• Your assignment
Copy every line of the entries that includes the word "cortex".

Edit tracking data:
[Start of section]

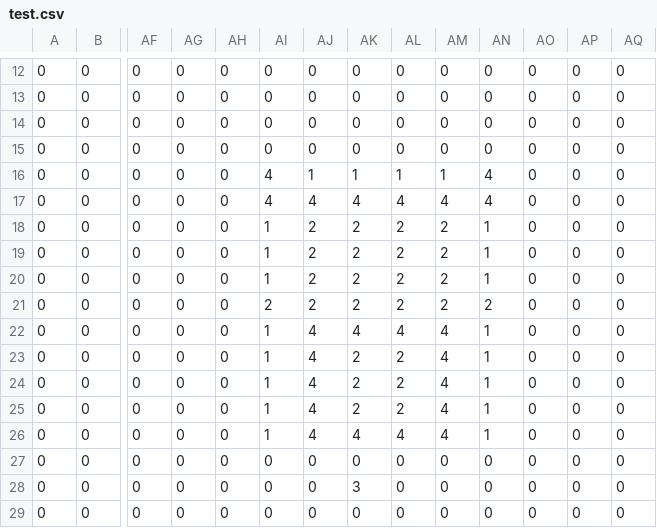
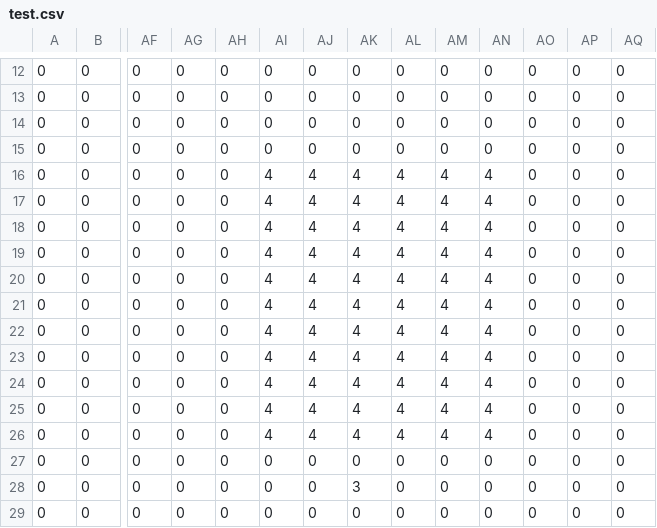
Before and after one commit to Maversnipe/SP3, a CSV file: DM2212_Physics/Release/Maps/test.csv, drawn as a sheet; only a part is shown, gaps mark what is left out; removed rows and columns are numbered as before the commit, all else as after; rows hold the shown columns only; the diff names each change by its address in the sheet, - before the commit and + after, or states it on an @@ line.

```diff
--- a/DM2212_Physics/Release/Maps/test.csv
+++ b/DM2212_Physics/Release/Maps/test.csv
-row 16: 0 | 0 | 0 | 0 | 0 | 4 | 1 | 1 | 1 | 1 | 4 | 0 | 0 | 0
-AI17:AI19: 1
+AI17:AI19: 4
-AJ17:AJ20: 2
+AJ17:AJ20: 4
-AK17:AK20: 2
+AK17:AK20: 4
-AL17:AL20: 2
+AL17:AL20: 4
-AM17:AM20: 2
+AM17:AM20: 4
-AN17:AN19: 1
+AN17:AN19: 4
-AI20: 2
+AI20: 4
-AN20: 2
+AN20: 4
-AI21:AI25: 1
+AI21:AI25: 4
-AN21:AN25: 1
+AN21:AN25: 4
-AK22:AK24: 2
+AK22:AK24: 4
-AL22:AL24: 2
+AL22:AL24: 4
+row 26: 0 | 0 | 0 | 0 | 0 | 4 | 4 | 4 | 4 | 4 | 4 | 0 | 0 | 0
```
Also changed, not shown: 10 other files.
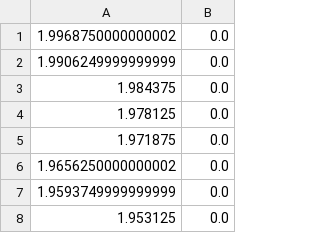
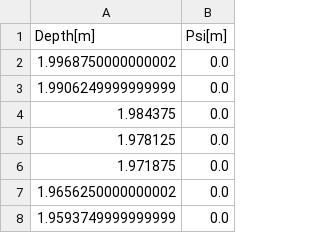
Before and after one commit to geoframecomponents/richards1D, a CSV file: resources/Input/InitialCondition0.csv, drawn as a sheet; only a part is shown; the shorter side is filled out with more unchanged rows.

Commit message:
1 line header was added

```diff
--- a/resources/Input/InitialCondition0.csv
+++ b/resources/Input/InitialCondition0.csv
@@ -1 +1,2 @@
+Depth[m],Psi[m]
 1.9968750000000002,0.0
```
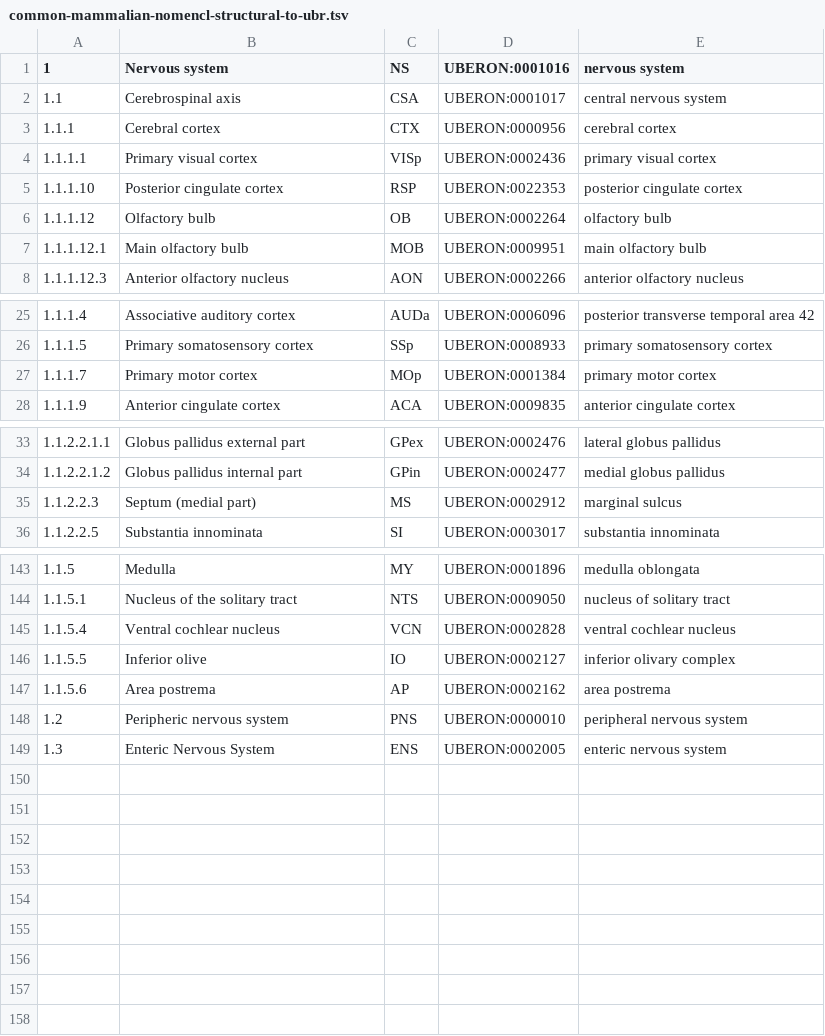
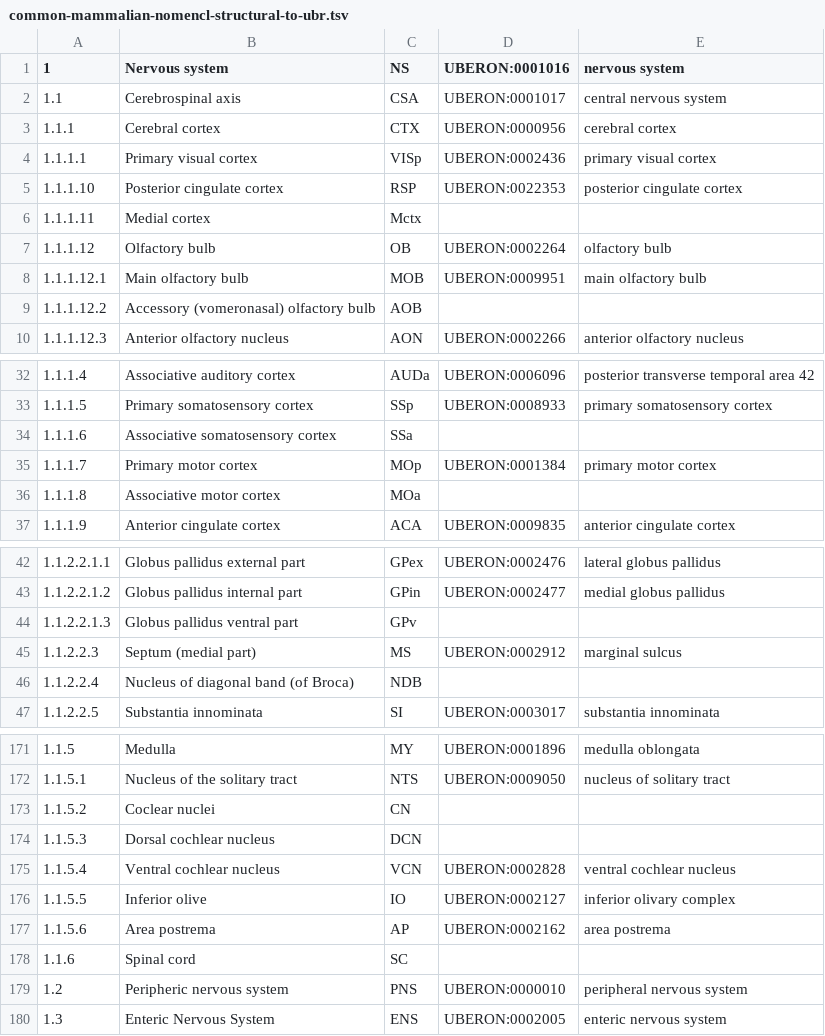
Before and after one commit to obophenotype/uberon, a TSV file: source-ontologies/common-mammalian-nomencl-structural-to-ubr.tsv, drawn as a sheet; only a part is shown, gaps mark what is left out; the diff covers the shown part only.

```diff
--- a/source-ontologies/common-mammalian-nomencl-structural-to-ubr.tsv
+++ b/source-ontologies/common-mammalian-nomencl-structural-to-ubr.tsv
@@ -5,4 +5,6 @@
 1.1.1.10	Posterior cingulate cortex	RSP	UBERON:0022353	posterior cingulate cortex
+1.1.1.11	Medial cortex	Mctx		
 1.1.1.12	Olfactory bulb	OB 	UBERON:0002264	olfactory bulb
 1.1.1.12.1	Main olfactory bulb	MOB	UBERON:0009951	main olfactory bulb
+1.1.1.12.2	Accessory (vomeronasal) olfactory bulb	AOB		
 1.1.1.12.3	Anterior olfactory nucleus	AON	UBERON:0002266	anterior olfactory nucleus
@@ -26,3 +33,5 @@
 1.1.1.5	Primary somatosensory cortex	SSp	UBERON:0008933	primary somatosensory cortex
+1.1.1.6	Associative somatosensory cortex	SSa		
 1.1.1.7	Primary motor cortex	MOp	UBERON:0001384	primary motor cortex
+1.1.1.8	Associative motor cortex	MOa		
 1.1.1.9	Anterior cingulate cortex	ACA	UBERON:0009835	anterior cingulate cortex
@@ -34,3 +43,5 @@
 1.1.2.2.1.2	Globus pallidus internal part	GPin	UBERON:0002477	medial globus pallidus
+1.1.2.2.1.3	Globus pallidus ventral part	GPv		
 1.1.2.2.3	Septum (medial part)	MS	UBERON:0002912	marginal sulcus
+1.1.2.2.4	Nucleus of diagonal band (of Broca)	NDB		
 1.1.2.2.5	Substantia innominata	SI	UBERON:0003017	substantia innominata
@@ -144,2 +172,4 @@
 1.1.5.1	Nucleus of the solitary tract	NTS	UBERON:0009050	nucleus of solitary tract
+1.1.5.2	Coclear nuclei	CN		
+1.1.5.3	Dorsal cochlear nucleus	DCN		
 1.1.5.4	Ventral cochlear nucleus	VCN	UBERON:0002828	ventral cochlear nucleus
@@ -147,2 +177,3 @@
 1.1.5.6	Area postrema	AP	UBERON:0002162	area postrema
+1.1.6	Spinal cord	SC		
 1.2	Peripheric nervous system	PNS	UBERON:0000010	peripheral nervous system
```
Also changed, not shown: 22 added rows and 8 edited cells elsewhere in this file.
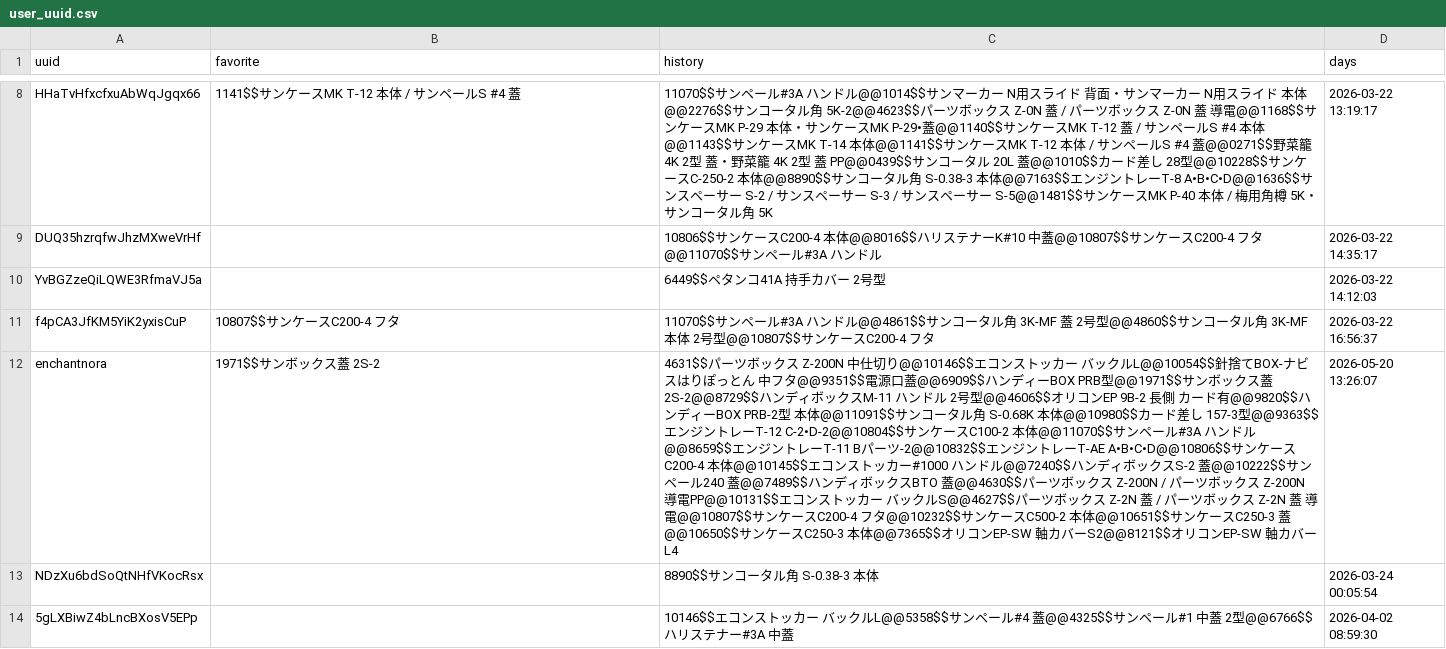
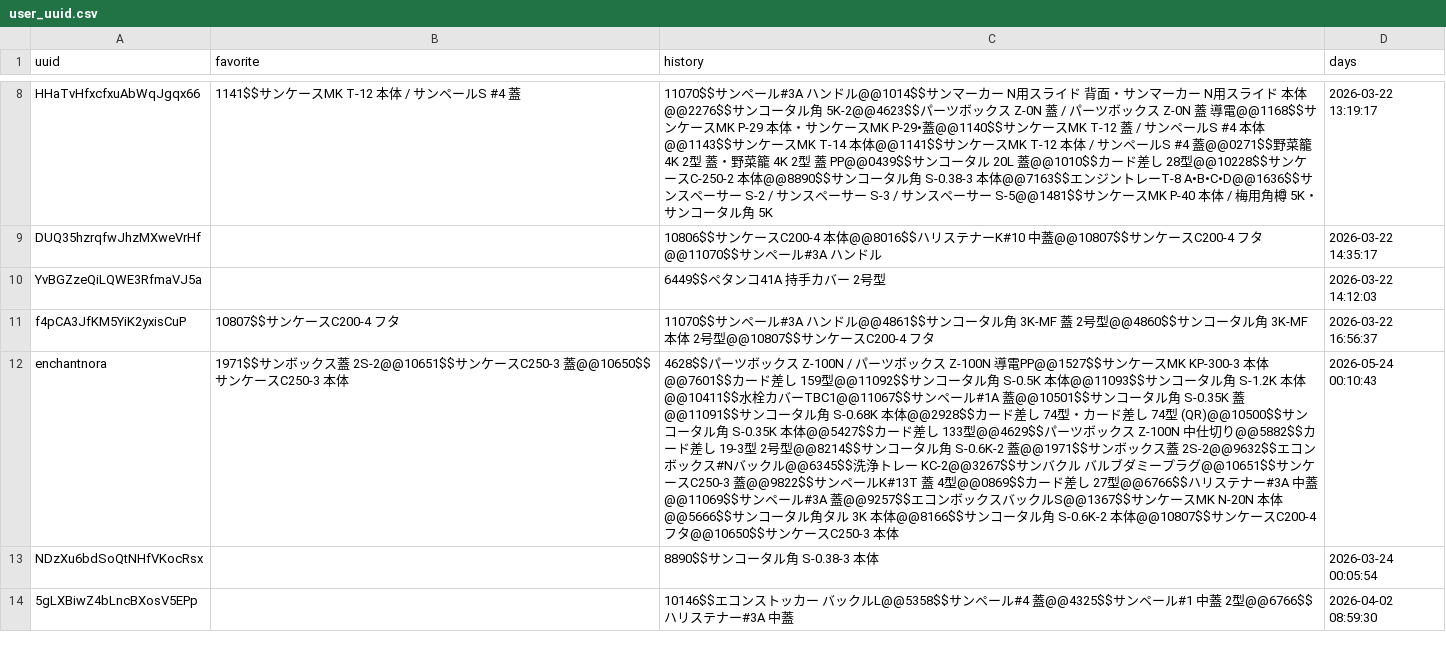
Before and after one commit to enchantnora/api, a CSV file: csv/user_uuid.csv, drawn as a sheet; only a part is shown, gaps mark what is left out; the diff names each change by its address in the sheet, - before the commit and + after, or states it on an @@ line.

```diff
--- a/csv/user_uuid.csv
+++ b/csv/user_uuid.csv
-B12 (favorite): 1971$$サンボックス蓋 2S-2
+B12 (favorite): 1971$$サンボックス蓋 2S-2@@10651$$サンケースC250-3 蓋@@10650$$サンケースC250-3 本体
-C12 (history): 4631$$パーツボックス Z-200N 中仕切り@@10146$$エコンストッカー バックルL@@10054$$針捨てBOX-ナビスはりぽっとん 中フタ@@9351$$電源口蓋@@6909$$ハンディーBOX PRB型@@1971$$サンボックス蓋 2S-2@@8729$$ハンディボックスM-11 ハンドル 2号型@@4606$$オリコンEP 9B-2 長側 カード有@@9820$$ハンディーBOX PRB-2型 本体@@11091$$サンコータル角 S-0.68K 本体@@10980$$カード差し 157-3型@@9363$$エンジントレーT-12 C-2•D-2@@10804$$サンケースC100-2 本体@@11070$$サンペール#3A ハンドル@@8659$$エンジントレーT-11 Bパーツ-2@@10832$$エンジントレーT-AE A•B•C•D@@10806$$サンケースC200-4 本体@@10145$$エコンストッカー#1000 ハンドル@@7240$$ハンディボックスS-2 蓋@@10222$$サンペール240 蓋@@7489$$ハンディボックスBTO 蓋@@4630$$パーツボックス Z-200N / パーツボックス Z-200N 導電PP@@10131$$エコンストッカー バックルS@@4627$$パーツボックス Z-2N 蓋 / パーツボックス Z-2N 蓋 導電@@10807$$サンケースC200-4 フタ@@10232$$サンケースC500-2 本体@@10651$$サンケースC250-3 蓋@@10650$$サンケースC250-3 本体@@7365$$オリコンEP-SW 軸カバーS2@@8121$$オリコンEP-SW 軸カバーL4
+C12 (history): 4628$$パーツボックス Z-100N / パーツボックス Z-100N 導電PP@@1527$$サンケースMK KP-300-3 本体@@7601$$カード差し 159型@@11092$$サンコータル角 S-0.5K 本体@@11093$$サンコータル角 S-1.2K 本体@@10411$$水栓カバーTBC1@@11067$$サンペール#1A 蓋@@10501$$サンコータル角 S-0.35K 蓋@@11091$$サンコータル角 S-0.68K 本体@@2928$$カード差し 74型・カード差し 74型 (QR)@@10500$$サンコータル角 S-0.35K 本体@@5427$$カード差し 133型@@4629$$パーツボックス Z-100N 中仕切り@@5882$$カード差し 19-3型 2号型@@8214$$サンコータル角 S-0.6K-2 蓋@@1971$$サンボックス蓋 2S-2@@9632$$エコンボックス#Nバックル@@6345$$洗浄トレー KC-2@@3267$$サンバクル バルブダミープラグ@@10651$$サンケースC250-3 蓋@@9822$$サンペールK#13T 蓋 4型@@0869$$カード差し 27型@@6766$$ハリステナー#3A 中蓋@@11069$$サンペール#3A 蓋@@9257$$エコンボックスバックルS@@1367$$サンケースMK N-20N 本体@@5666$$サンコータル角タル 3K 本体@@8166$$サンコータル角 S-0.6K-2 本体@@10807$$サンケースC200-4 フタ@@10650$$サンケースC250-3 本体
-D12 (days): 2026-05-20 13:26:07
+D12 (days): 2026-05-24 00:10:43
```
Also changed, not shown: csv/file_links.csv, csv/memo.csv, 8 other files.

[End of section]

• Exercise response
 1.1.1.10	Posterior cingulate cortex	RSP	UBERON:0022353	posterior cingulate cortex
+1.1.1.11	Medial cortex	Mctx		
 1.1.1.5	Primary somatosensory cortex	SSp	UBERON:0008933	primary somatosensory cortex
+1.1.1.6	Associative somatosensory cortex	SSa		
 1.1.1.7	Primary motor cortex	MOp	UBERON:0001384	primary motor cortex
+1.1.1.8	Associative motor cortex	MOa		
 1.1.1.9	Anterior cingulate cortex	ACA	UBERON:0009835	anterior cingulate cortex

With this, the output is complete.